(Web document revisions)
▼▼▼
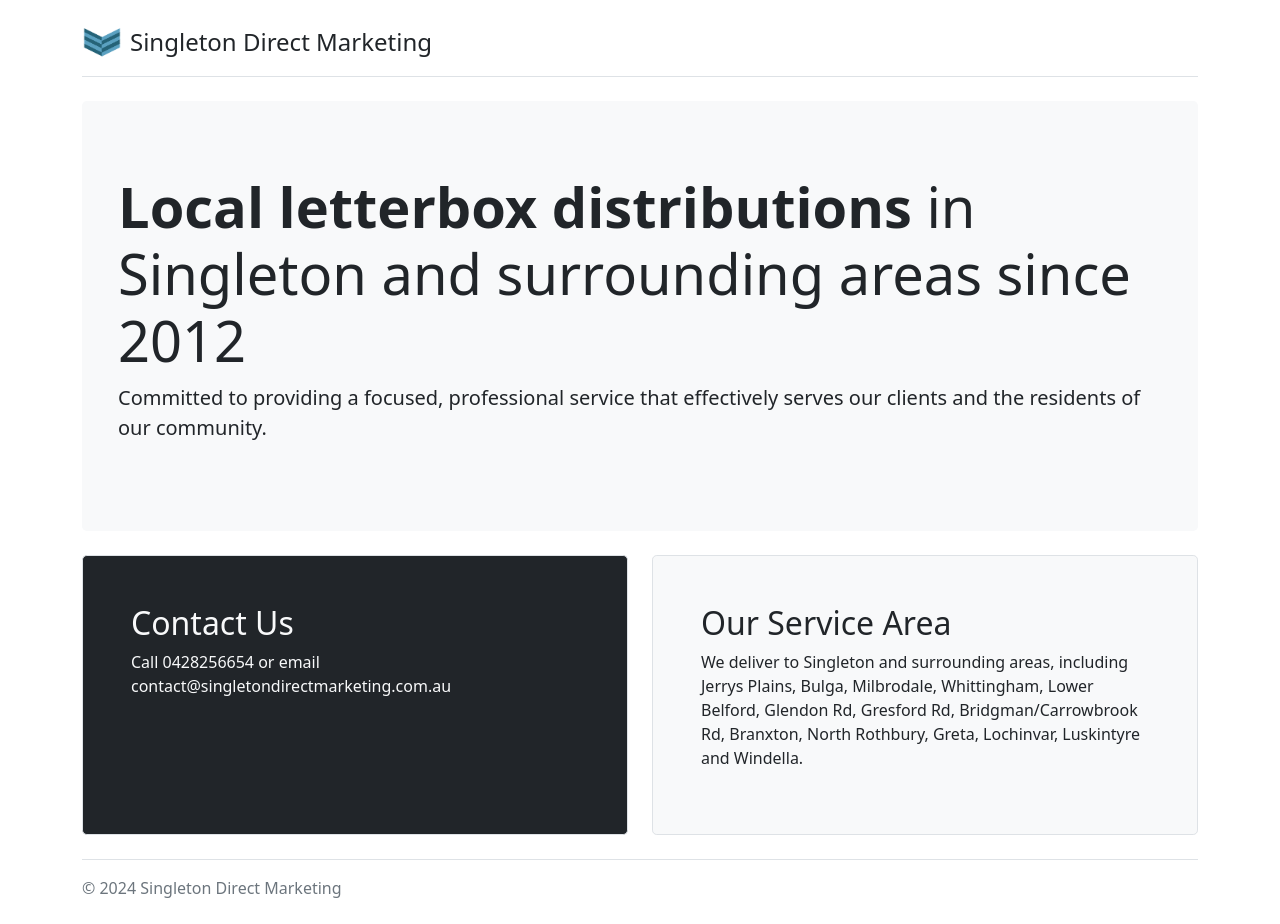
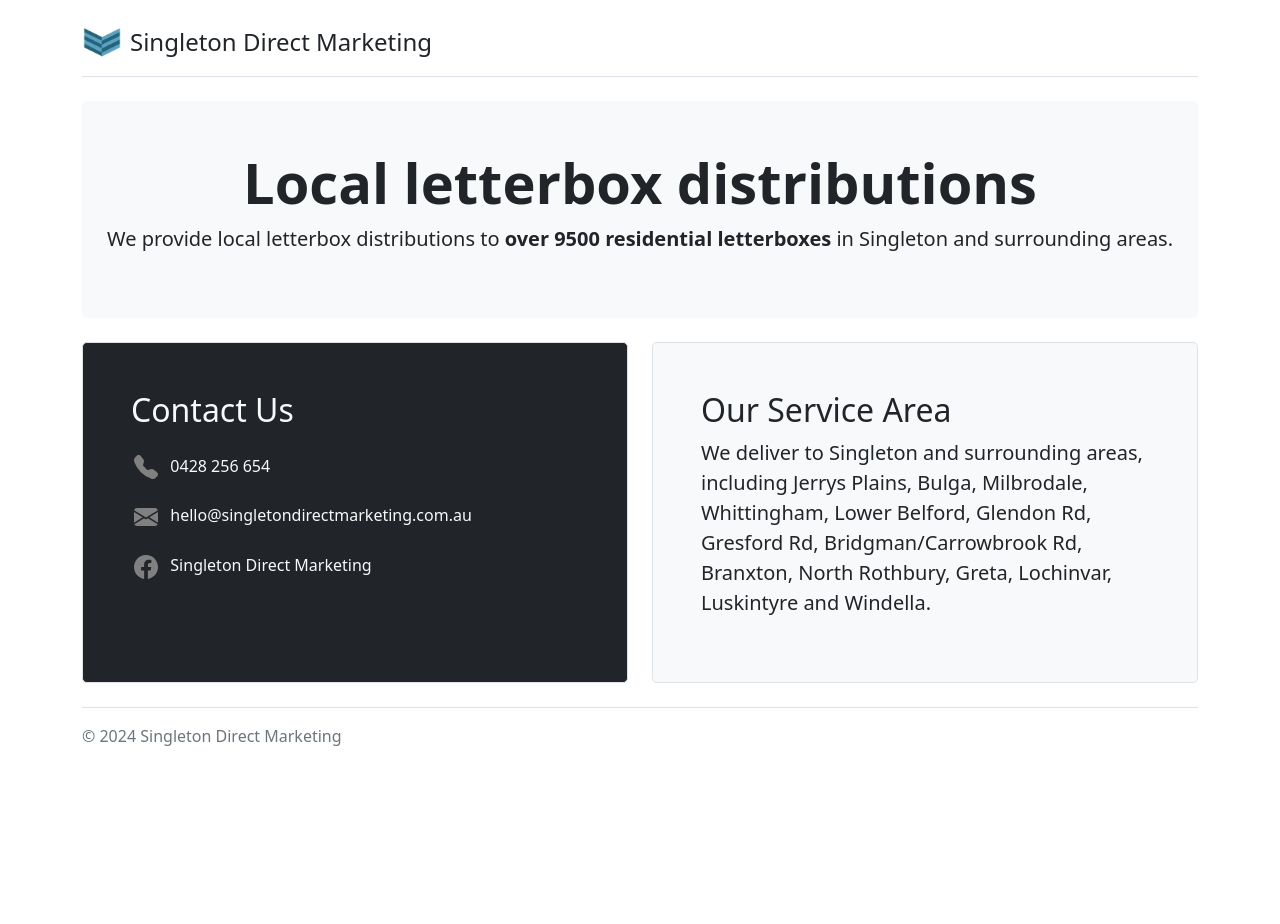
Before and after one commit to aandster/sdm, a plain HTML site: page new_index.html in a window 1280 px wide. After the commit the page ends 800 px from the top, so only its background shows below. Drawn offline with nearby package versions, Linux system fonts and the light colour scheme.

Commit message:
Finished second iteration of landing page.
It now includes:
- Centred hero
- Contact details (phone, email, facebook)
- Our service area

```diff
--- a/new_index.html
+++ b/new_index.html
@@ -3,56 +3,37 @@
 <head>
     <!-- Required meta tags -->
     <meta charset="utf-8">
-    <meta name="viewport" content="width=device-width, initial-scale=1, shrink-to-fit=no">
+    <meta content="width=device-width, initial-scale=1, shrink-to-fit=no" name="viewport">
 
     <!-- Bootstrap CSS -->
-    <link rel="stylesheet" href="/dependencies/bootstrap.min.css"> <!--crossorigin="anonymous"-->
-    <!--<link href="https://getbootstrap.com/docs/4.0/examples/sticky-footer-navbar/sticky-footer-navbar.css"
-          rel="stylesheet">-->
+    <link crossorigin="anonymous" href="./dependencies/bootstrap.min.css" rel="stylesheet">
 
     <!-- For Search Engines -->
-    <link rel="canonical" href="https://singletondirectmarketing.com.au/"/>
+    <link href="https://singletondirectmarketing.com.au/" rel="canonical"/>
 
     <!-- Client Browser Tab/Window Title -->
     <title>Singleton Direct Marketing</title>
 
 </head>
 <body>
-
-<!--<header class="bd-header bg-dark py-3 d-flex align-items-stretch border-bottom border-dark">-->
-<!--    <div class="container-fluid d-flex align-items-center">-->
-<!--        <h1 class="d-flex align-items-center fs-4 text-white mb-0">-->
-<!--            <img src="/logo.png" width="38" height="30" class="me-3" alt="Singleton Direct Marketing logo">-->
-<!--            <span>Singleton Direct Marketing</span>-->
-<!--        </h1>-->
-<!--    </div>-->
-<!--</header>-->
-
 <main>
-
     <div class="container py-4">
 
         <!-- Header Bar -->
         <header class="pb-3 mb-4 border-bottom">
-            <a href="/" class="d-flex align-items-center text-dark text-decoration-none">
-                <img src="/logo.png" width="40" height="32" class="me-2" viewBox="0 0 118 94"
-                     alt="Singleton Direct Marketing logo.">
-                <path fill-rule="evenodd" clip-rule="evenodd"
-                      d="M24.509 0c-6.733 0-11.715 5.893-11.492 12.284.214 6.14-.064 14.092-2.066 20.577C8.943 39.365 5.547 43.485 0 44.014v5.972c5.547.529 8.943 4.649 10.951 11.153 2.002 6.485 2.28 14.437 2.066 20.577C12.794 88.106 17.776 94 24.51 94H93.5c6.733 0 11.714-5.893 11.491-12.284-.214-6.14.064-14.092 2.066-20.577 2.009-6.504 5.396-10.624 10.943-11.153v-5.972c-5.547-.529-8.934-4.649-10.943-11.153-2.002-6.484-2.28-14.437-2.066-20.577C105.214 5.894 100.233 0 93.5 0H24.508zM80 57.863C80 66.663 73.436 72 62.543 72H44a2 2 0 01-2-2V24a2 2 0 012-2h18.437c9.083 0 15.044 4.92 15.044 12.474 0 5.302-4.01 10.049-9.119 10.88v.277C75.317 46.394 80 51.21 80 57.863zM60.521 28.34H49.948v14.934h8.905c6.884 0 10.68-2.772 10.68-7.727 0-4.643-3.264-7.207-9.012-7.207zM49.948 49.2v16.458H60.91c7.167 0 10.964-2.876 10.964-8.281 0-5.406-3.903-8.178-11.425-8.178H49.948z"
-                      fill="currentColor"></path>
-                </img>
+            <a class="d-flex align-items-center text-dark text-decoration-none"
+               href="https://singletondirectmarketing.com.au">
+                <img alt="Singleton Direct Marketing logo." class="me-2" height="32" src="./logo.png"
+                     viewBox="0 0 118 94" width="40"/>
                 <span class="fs-4">Singleton Direct Marketing</span>
             </a>
         </header>
 
-        <!-- Top Centre Jumbotron -->
-        <div class="p-4 mb-4 bg-light rounded-3">
-            <div class="container-fluid py-5 ">
-                <h1 class="display-4 fw-normal"><strong>Local letterbox distributions</strong> in
-                    Singleton and surrounding areas since 2012</h1>
-                <p class="lead fw-normal">Committed to providing a focused, professional service that effectively
-                    serves our clients and the residents of our community.</p>
-            </div>
+        <!-- Hero Jumbotron -->
+        <div class="p-4 mb-4 bg-light rounded-3 text-center container-fluid py-5">
+            <h1 class="display-4 fw-bold">Local letterbox distributions</h1>
+            <p class="lead fw-normal">We provide local letterbox distributions to <strong>over 9500 residential
+                letterboxes</strong> in Singleton and surrounding areas.</p>
         </div>
 
         <div class="row align-items-md-stretch">
@@ -60,49 +41,80 @@
             <!-- Contact Us Box -->
             <div class="col-md-6">
                 <div class="h-100 p-5 bg-dark text-light border rounded-3">
-                    <h2 >Contact Us</h2>
-                    <p>Call 0428256654 or email contact@singletondirectmarketing.com.au</p>
-                    <!--                    <a class="btn btn-secondary btn-lg" href="tel:0428256654">Phone</a>-->
-                    <!--                    <a class="btn btn-secondary btn-lg" href="mailto:contactus@singletondirectmarketing.com.au">Email</a>-->
 
+                    <div class="mb-4">
+                        <h2>Contact Us</h2>
+                    </div>
 
+                    <!-- Contact Us : Phone -->
+                    <a class="my-4 row text-decoration-none text-reset" href="tel:0428256654" title="Email Us">
+                        <div class="col-1">
+                            <svg class="bi bi-telephone-fill" fill="grey" height="24" viewBox="0 0 16 16"
+                                 width="30" xmlns="http://www.w3.org/2000/svg">
+                                <path d="M1.885.511a1.745 1.745 0 0 1 2.61.163L6.29 2.98c.329.423.445.974.315 1.494l-.547 2.19a.68.68 0 0 0 .178.643l2.457 2.457a.68.68 0 0 0 .644.178l2.189-.547a1.75 1.75 0 0 1 1.494.315l2.306 1.794c.829.645.905 1.87.163 2.611l-1.034 1.034c-.74.74-1.846 1.065-2.877.702a18.6 18.6 0 0 1-7.01-4.42 18.6 18.6 0 0 1-4.42-7.009c-.362-1.03-.037-2.137.703-2.877z"
+                                      fill-rule="evenodd"/>
+                            </svg>
+                        </div>
+                        <div class="col">0428 256 654</div>
+                    </a>
+
+                    <!-- Contact Us : Email -->
+                    <a class="my-4 row text-decoration-none text-reset"
+                       href="mailto:hello@singletondirectmarketing.com.au"
+                       title="Email Us">
+                        <div class="col-1">
+                            <svg class="bi bi-envelope-fill" fill="grey" height="24" viewBox="0 0 16 16"
+                                 width="30" xmlns="http://www.w3.org/2000/svg">
+                                <path d="M.05 3.555A2 2 0 0 1 2 2h12a2 2 0 0 1 1.95 1.555L8 8.414zM0 4.697v7.104l5.803-3.558zM6.761 8.83l-6.57 4.027A2 2 0 0 0 2 14h12a2 2 0 0 0 1.808-1.144l-6.57-4.027L8 9.586zm3.436-.586L16 11.801V4.697z"/>
+                            </svg>
+                        </div>
+                        <div class="col">hello@singletondirectmarketing.com.au</div>
+                    </a>
+
+                    <!-- Contact Us : Facebook -->
+                    <a class="my-4 row text-decoration-none text-reset"
+                       href="https://www.facebook.com/singletondirectmarketing/" title="Email Us">
+                        <div class="col-1">
+                            <svg class="bi bi-facebook" fill="grey" height="24" viewBox="0 0 16 16"
+                                 width="30" xmlns="http://www.w3.org/2000/svg">
+                                <path d="M16 8.049c0-4.446-3.582-8.05-8-8.05C3.58 0-.002 3.603-.002 8.05c0 4.017 2.926 7.347 6.75 7.951v-5.625h-2.03V8.05H6.75V6.275c0-2.017 1.195-3.131 3.022-3.131.876 0 1.791.157 1.791.157v1.98h-1.009c-.993 0-1.303.621-1.303 1.258v1.51h2.218l-.354 2.326H9.25V16c3.824-.604 6.75-3.934 6.75-7.951"/>
+                            </svg>
+                        </div>
+                        <div class="col">Singleton Direct Marketing</div>
+                    </a>
                 </div>
-
-
             </div>
 
             <!-- Service Area Box -->
             <div class="col-md-6">
-                <div class="h-100 p-5 bg-light rounded-3 border">
+                <div class="h-100 p-5 bg-light rounded-3 border lh-base fs-5">
                     <h2>Our Service Area</h2>
                     <p>We deliver to Singleton and surrounding areas, including Jerrys Plains, Bulga, Milbrodale,
                         Whittingham, Lower
                         Belford, Glendon Rd, Gresford Rd, Bridgman/Carrowbrook Rd, Branxton, North Rothbury, Greta,
-                        Lochinvar, Luskintyre and Windella.</p>
-                    <!--                    <button class="btn btn-outline-light" type="button">Example button</button>-->
+                        Lochinvar, Luskintyre and Windella.
+                    </p>
                 </div>
             </div>
-
         </div>
 
+        <!-- Site Footer -->
         <footer class="pt-3 mt-4 text-muted border-top">
             © 2024 Singleton Direct Marketing
         </footer>
     </div>
 </main>
 
-<!--<h1 class="display-1">Singleton Direct Marketing</h1>-->
-
 <!-- Optional JavaScript -->
 <!--jQuery first, then Popper.js, then Bootstrap JS-->
-<script src="https://code.jquery.com/jquery-3.2.1.slim.min.js"
+<script crossorigin="anonymous"
         integrity="sha384-KJ3o2DKtIkvYIK3UENzmM7KCkRr/rE9/Qpg6aAZGJwFDMVNA/GpGFF93hXpG5KkN"
-        crossorigin="anonymous"></script>
-<script src="https://cdn.jsdelivr.net/npm/popper.js@1.12.9/dist/umd/popper.min.js"
+        src="https://code.jquery.com/jquery-3.2.1.slim.min.js"></script>
+<script crossorigin="anonymous"
         integrity="sha384-ApNbgh9B+Y1QKtv3Rn7W3mgPxhU9K/ScQsAP7hUibX39j7fakFPskvXusvfa0b4Q"
-        crossorigin="anonymous"></script>
-<script src="https://cdn.jsdelivr.net/npm/bootstrap@4.0.0/dist/js/bootstrap.min.js"
+        src="https://cdn.jsdelivr.net/npm/popper.js@1.12.9/dist/umd/popper.min.js"></script>
+<script crossorigin="anonymous"
         integrity="sha384-JZR6Spejh4U02d8jOt6vLEHfe/JQGiRRSQQxSfFWpi1MquVdAyjUar5+76PVCmYl"
-        crossorigin="anonymous"></script>
+        src="https://cdn.jsdelivr.net/npm/bootstrap@4.0.0/dist/js/bootstrap.min.js"></script>
 </body>
 </html>
```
▲▲▲
▶ [EXERCISE REQUIREMENTS]:
From the records, copy every line that has the string "surrounding" in it.

▶ [RESPONSE TO THE EXERCISE]:
-                    Singleton and surrounding areas since 2012</h1>
+                letterboxes</strong> in Singleton and surrounding areas.</p>
                     <p>We deliver to Singleton and surrounding areas, including Jerrys Plains, Bulga, Milbrodale,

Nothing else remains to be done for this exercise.